One would need to intervene against those Left / Left-liberal forces who make the growing economic dislocations disappear behind categories of exclusion, and thereby act as ideological lightning rods for social criticism. The current culture war originates from the class interests of the PMC on the Left, and those of the old petty bourgeoisie on the Right, interests which cannot be countered by focusing on supposedly pure economic questions, since they are themselves an expression of these questions. Postmodern identity politics thus reveals itself to be capitalism’s miserable but extremely inexpensive promise of emancipation, which assures a fair distribution of misery according to skin color, gender, and sexual orientation, thereby perpetuating and hierarchizing exploitation instead of overcoming it. The critique of these identity politics and the Left which supports them is a quite desperate attempt to restore the basis for radical social critique. To Platypus, however, this appears as a false struggle per se, only fueling the opposition of workers’ identity politics to that of minorities. This way one can steer clear of actually dealing with the current conditions and dedicate oneself to the texts in the reading group, none of which may be younger than fifty years old. |P
 Wolfgang Pohrt, “FAQ,” in Werke, Band 9, ed. Klaus Bittermann (Berlin: Edition Tiamat, 2021), 25.
 Max Hörügel, “Die frühen Antideutschen und die Arbeiterklasse,” Die Platypus Review 16 (Herbst 2021), available online at <https://platypus1917.org/2021/09/30/fruehe_antideutsche_und_die_arbeiter/>, and translated into English in this issue.
 Theodor Adorno, “Was bedeutet: Aufarbeitung der Vergangenheit,” in Gesammelte Schriften, Band 10, Kulturkritik und Gesellschaft II, ed. Rolf Tiedemann (Frankfurt am Main: Suhrkamp, 2003), 565; available in English as “The Meaning of Working Through the Past,” in Critical Models: Interventions and Catchwords, trans.
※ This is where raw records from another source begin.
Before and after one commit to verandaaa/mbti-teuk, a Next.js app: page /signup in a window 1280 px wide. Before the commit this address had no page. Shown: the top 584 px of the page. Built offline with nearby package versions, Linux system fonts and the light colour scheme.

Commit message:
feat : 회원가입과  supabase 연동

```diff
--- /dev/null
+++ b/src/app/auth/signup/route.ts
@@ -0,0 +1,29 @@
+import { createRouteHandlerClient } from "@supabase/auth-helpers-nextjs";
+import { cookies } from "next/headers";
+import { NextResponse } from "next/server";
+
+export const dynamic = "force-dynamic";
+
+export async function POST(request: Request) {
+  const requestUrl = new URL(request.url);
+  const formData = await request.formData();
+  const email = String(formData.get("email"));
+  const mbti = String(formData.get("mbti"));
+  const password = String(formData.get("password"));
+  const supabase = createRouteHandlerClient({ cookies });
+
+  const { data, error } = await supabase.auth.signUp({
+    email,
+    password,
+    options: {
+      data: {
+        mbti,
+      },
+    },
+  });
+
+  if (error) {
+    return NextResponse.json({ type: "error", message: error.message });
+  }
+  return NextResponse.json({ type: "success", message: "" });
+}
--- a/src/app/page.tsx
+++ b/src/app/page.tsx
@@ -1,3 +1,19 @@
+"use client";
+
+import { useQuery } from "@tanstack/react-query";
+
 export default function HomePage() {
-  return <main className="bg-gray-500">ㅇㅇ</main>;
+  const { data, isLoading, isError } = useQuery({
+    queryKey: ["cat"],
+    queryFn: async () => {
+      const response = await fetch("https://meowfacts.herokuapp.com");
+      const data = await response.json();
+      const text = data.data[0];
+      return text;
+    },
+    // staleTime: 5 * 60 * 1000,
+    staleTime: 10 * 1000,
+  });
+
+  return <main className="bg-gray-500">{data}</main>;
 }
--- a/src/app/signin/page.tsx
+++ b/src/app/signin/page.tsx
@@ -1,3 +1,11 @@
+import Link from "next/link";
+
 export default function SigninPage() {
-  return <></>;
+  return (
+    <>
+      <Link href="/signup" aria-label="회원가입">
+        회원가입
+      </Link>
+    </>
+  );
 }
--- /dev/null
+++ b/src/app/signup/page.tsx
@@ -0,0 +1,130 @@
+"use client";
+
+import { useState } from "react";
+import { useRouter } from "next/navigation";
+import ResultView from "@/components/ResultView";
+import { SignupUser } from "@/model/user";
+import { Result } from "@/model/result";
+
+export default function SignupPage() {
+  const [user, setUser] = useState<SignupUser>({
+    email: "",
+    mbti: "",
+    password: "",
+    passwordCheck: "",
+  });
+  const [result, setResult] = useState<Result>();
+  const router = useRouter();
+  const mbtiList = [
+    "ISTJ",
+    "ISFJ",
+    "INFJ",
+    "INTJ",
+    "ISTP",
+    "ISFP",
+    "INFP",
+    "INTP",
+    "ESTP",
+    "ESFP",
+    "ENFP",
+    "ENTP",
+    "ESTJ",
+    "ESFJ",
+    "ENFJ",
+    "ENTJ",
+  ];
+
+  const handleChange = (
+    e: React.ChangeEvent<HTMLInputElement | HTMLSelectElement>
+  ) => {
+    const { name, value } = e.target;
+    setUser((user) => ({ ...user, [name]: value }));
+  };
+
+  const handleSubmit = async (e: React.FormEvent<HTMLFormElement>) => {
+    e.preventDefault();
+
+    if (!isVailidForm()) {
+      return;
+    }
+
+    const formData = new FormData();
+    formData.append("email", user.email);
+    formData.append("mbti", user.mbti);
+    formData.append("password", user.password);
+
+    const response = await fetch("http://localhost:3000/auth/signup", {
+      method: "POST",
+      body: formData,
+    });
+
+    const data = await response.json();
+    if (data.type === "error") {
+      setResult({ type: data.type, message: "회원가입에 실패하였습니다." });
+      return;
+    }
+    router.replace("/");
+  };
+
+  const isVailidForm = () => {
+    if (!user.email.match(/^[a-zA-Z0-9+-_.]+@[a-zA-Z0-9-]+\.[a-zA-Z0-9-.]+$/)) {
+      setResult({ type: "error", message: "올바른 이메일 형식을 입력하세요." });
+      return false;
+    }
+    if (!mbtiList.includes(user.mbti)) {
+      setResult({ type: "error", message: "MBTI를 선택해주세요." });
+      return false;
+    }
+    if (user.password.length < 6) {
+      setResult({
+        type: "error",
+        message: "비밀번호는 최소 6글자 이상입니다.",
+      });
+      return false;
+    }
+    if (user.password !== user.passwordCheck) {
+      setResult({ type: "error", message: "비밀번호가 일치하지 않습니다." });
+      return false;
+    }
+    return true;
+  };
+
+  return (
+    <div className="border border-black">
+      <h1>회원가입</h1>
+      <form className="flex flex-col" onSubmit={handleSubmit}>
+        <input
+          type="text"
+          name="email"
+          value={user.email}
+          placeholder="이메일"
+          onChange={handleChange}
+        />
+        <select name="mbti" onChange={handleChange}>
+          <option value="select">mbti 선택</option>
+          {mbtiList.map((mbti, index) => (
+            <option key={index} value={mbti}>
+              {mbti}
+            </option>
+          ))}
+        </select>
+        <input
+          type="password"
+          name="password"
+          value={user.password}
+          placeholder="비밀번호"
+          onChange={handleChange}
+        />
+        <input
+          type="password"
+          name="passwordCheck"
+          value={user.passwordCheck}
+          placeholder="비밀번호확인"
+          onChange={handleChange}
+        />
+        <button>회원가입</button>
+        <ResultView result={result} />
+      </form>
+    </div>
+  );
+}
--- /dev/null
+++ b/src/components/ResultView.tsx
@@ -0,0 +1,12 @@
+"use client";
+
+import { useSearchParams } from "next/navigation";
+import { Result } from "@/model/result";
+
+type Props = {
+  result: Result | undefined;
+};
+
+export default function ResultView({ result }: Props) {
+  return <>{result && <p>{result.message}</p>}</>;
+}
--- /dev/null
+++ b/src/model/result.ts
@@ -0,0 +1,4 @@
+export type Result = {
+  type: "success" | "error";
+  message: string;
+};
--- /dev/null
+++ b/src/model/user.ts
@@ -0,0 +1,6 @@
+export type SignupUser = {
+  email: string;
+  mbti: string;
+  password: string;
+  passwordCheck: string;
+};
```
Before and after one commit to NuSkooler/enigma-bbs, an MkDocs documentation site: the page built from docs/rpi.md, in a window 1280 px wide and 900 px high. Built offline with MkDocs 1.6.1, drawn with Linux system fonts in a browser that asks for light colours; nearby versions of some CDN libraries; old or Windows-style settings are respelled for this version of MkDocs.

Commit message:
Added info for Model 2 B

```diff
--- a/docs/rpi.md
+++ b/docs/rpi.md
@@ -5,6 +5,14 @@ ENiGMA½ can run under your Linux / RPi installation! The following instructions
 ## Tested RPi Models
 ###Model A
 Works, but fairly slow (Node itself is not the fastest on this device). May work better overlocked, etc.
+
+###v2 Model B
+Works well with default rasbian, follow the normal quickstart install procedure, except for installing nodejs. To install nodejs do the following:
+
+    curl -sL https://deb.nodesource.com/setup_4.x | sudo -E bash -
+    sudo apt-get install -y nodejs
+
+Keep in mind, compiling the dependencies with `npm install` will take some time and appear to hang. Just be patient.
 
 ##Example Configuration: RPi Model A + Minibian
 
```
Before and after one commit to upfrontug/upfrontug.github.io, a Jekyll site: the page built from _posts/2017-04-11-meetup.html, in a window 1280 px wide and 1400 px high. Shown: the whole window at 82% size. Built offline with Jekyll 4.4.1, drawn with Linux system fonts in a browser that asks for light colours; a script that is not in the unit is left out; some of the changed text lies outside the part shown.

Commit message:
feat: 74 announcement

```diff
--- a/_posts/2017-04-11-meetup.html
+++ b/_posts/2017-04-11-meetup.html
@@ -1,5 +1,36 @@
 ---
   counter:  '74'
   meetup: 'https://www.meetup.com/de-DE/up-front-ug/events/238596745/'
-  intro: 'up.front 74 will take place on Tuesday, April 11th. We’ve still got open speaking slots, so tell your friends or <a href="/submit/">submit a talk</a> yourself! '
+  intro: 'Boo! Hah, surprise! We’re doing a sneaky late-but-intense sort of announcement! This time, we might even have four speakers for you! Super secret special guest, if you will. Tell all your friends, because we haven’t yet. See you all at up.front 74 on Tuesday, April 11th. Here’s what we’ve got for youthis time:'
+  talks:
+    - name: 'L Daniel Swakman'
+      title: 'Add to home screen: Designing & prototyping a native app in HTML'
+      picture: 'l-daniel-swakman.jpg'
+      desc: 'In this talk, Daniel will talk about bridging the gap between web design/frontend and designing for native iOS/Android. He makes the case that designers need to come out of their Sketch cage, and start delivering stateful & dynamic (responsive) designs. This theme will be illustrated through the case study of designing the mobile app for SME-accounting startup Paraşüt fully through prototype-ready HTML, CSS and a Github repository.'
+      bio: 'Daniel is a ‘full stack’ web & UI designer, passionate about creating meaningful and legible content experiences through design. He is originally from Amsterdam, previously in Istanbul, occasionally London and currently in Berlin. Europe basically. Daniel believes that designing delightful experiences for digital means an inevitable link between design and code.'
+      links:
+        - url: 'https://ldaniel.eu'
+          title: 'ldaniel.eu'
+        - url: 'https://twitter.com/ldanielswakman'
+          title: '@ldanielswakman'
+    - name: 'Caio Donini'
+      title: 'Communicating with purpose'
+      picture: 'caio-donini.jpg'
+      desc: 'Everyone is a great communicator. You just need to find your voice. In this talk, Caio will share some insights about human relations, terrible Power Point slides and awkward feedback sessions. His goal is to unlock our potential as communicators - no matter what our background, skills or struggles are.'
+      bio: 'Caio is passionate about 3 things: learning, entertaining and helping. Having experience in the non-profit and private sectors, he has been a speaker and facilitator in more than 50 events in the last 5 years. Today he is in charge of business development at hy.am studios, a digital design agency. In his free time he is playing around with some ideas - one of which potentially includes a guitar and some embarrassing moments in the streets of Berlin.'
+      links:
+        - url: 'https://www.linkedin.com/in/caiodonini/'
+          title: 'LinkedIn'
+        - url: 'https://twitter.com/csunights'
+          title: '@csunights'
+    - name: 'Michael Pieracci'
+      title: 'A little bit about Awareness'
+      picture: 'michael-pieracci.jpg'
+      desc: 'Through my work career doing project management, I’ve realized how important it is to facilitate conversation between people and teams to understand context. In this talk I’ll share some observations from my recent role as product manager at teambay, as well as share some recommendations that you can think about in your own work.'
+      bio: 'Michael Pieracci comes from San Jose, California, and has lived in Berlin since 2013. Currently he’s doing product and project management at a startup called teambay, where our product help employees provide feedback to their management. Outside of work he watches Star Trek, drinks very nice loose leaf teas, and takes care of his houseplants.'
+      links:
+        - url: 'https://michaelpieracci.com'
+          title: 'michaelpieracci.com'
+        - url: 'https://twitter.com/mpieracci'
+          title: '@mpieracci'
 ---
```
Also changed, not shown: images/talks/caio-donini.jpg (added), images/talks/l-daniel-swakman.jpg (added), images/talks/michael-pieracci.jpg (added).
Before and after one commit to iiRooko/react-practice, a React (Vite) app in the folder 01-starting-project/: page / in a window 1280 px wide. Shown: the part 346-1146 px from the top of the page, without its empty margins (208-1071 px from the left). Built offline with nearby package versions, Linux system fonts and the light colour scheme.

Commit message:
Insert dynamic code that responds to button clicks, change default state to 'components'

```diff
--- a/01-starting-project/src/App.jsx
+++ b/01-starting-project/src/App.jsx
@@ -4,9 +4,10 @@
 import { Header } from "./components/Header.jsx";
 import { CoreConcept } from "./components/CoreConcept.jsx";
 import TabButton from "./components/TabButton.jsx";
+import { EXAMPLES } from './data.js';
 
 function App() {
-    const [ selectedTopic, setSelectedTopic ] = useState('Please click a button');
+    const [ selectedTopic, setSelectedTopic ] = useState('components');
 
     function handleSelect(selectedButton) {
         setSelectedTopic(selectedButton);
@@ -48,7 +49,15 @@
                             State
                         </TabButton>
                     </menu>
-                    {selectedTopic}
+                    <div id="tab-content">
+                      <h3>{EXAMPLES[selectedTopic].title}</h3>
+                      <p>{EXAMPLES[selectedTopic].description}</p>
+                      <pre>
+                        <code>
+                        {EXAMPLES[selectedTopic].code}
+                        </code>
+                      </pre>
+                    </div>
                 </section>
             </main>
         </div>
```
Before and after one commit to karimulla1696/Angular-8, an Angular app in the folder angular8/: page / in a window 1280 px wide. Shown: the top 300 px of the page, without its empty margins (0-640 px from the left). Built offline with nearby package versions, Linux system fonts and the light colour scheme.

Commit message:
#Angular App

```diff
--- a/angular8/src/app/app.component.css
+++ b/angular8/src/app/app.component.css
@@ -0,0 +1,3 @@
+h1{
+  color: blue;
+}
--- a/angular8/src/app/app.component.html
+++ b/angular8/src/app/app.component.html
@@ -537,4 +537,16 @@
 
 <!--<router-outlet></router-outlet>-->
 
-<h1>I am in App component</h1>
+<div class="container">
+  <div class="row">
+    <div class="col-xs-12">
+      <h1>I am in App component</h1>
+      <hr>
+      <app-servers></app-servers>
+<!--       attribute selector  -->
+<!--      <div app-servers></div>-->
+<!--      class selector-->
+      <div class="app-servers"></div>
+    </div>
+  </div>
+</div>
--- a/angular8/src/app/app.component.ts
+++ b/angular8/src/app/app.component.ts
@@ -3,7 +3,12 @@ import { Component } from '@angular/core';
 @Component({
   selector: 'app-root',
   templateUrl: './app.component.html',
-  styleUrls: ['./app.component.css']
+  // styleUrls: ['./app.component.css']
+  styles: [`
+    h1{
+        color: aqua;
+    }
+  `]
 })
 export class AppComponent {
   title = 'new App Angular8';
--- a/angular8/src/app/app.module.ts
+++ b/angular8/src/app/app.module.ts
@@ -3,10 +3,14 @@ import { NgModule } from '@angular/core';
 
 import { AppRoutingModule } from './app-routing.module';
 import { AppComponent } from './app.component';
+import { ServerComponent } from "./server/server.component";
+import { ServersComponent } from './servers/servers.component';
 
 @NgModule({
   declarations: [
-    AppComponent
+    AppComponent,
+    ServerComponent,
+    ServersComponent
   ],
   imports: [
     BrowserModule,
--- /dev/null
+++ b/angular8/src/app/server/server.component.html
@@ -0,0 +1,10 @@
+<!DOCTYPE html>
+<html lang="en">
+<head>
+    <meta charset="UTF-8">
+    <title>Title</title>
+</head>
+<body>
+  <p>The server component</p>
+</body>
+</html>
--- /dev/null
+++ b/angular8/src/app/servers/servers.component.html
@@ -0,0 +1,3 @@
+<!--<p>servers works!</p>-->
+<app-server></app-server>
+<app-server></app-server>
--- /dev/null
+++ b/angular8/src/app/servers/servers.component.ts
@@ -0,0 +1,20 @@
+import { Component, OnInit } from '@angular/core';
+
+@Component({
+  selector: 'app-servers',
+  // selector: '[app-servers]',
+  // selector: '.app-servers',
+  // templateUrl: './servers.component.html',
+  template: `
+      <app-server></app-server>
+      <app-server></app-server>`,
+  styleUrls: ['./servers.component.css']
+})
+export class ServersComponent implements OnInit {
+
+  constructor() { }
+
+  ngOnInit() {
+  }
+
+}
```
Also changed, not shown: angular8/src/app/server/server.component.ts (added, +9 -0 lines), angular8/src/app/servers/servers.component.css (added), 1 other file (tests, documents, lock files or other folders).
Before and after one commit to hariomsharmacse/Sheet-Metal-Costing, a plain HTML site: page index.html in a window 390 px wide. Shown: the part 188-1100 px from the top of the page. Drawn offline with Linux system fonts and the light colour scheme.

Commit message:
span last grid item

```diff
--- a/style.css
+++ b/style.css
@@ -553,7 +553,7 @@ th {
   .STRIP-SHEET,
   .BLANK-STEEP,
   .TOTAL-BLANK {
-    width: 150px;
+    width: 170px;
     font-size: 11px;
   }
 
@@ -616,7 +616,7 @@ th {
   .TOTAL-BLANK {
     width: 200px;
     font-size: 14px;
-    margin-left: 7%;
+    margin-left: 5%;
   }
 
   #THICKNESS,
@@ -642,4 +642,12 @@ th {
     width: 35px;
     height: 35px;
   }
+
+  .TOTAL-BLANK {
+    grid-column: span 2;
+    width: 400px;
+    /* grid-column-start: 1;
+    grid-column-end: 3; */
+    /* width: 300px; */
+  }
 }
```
Henry W. Pickford (New York: Columbia University Press, 2005), 89–103, and in Can One Live after Auschwitz? A Philosophical Reader, ed. Rolf Tiedemann, trans. Rodney Livingstone, et al. (Stanford: Stanford University Press, 2003), 3–18. The asterisk denotes that Adorno used the English word in his German text.
 Pohrt, “FAQ,” 28.
 A nonstandard, gender-neutral writing convention since ca. 2013 for nouns relating to people: e.g., Fahrer*innen, “drivers, both male and female” encompassing masculine Fahrer, feminine Fahrerin, and plural forms.
 Letter from Friedrich Engels to Werner Sombart (March 11, 1895), in Karl Marx / Friedrich Engels — Werke, Band 39 (Berlin: Institut für Marxismus-Leninismus beim Zentralkomitee der SED, 1968), 428, available online at <https://www.marxists.org/archive/marx/works/1895/letters/95_03_11.htm>.
 Karl Marx and Friedrich Engels, Die deutsche Ideologie: Kritik der neuesten deutschen Philosophie in ihren Repräsentanten Feuerbach, B. Bauer und Stirner, und des deutschen Sozialismus in seinen verschiedenen Propheten, in Karl Marx / Friedrich Engels — Werke, Band 3 (Berlin: Institut für Marxismus-Leninismus beim Zentralkomitee der SED, 1978), 39; in English: “Concerning the Production of Consciousness,” in The German Ideology: Part I, in The Marx-Engels Reader, ed. Robert C. Tucker, 2nd ed. (New York: W. W. Norton & Company, 1978), 165.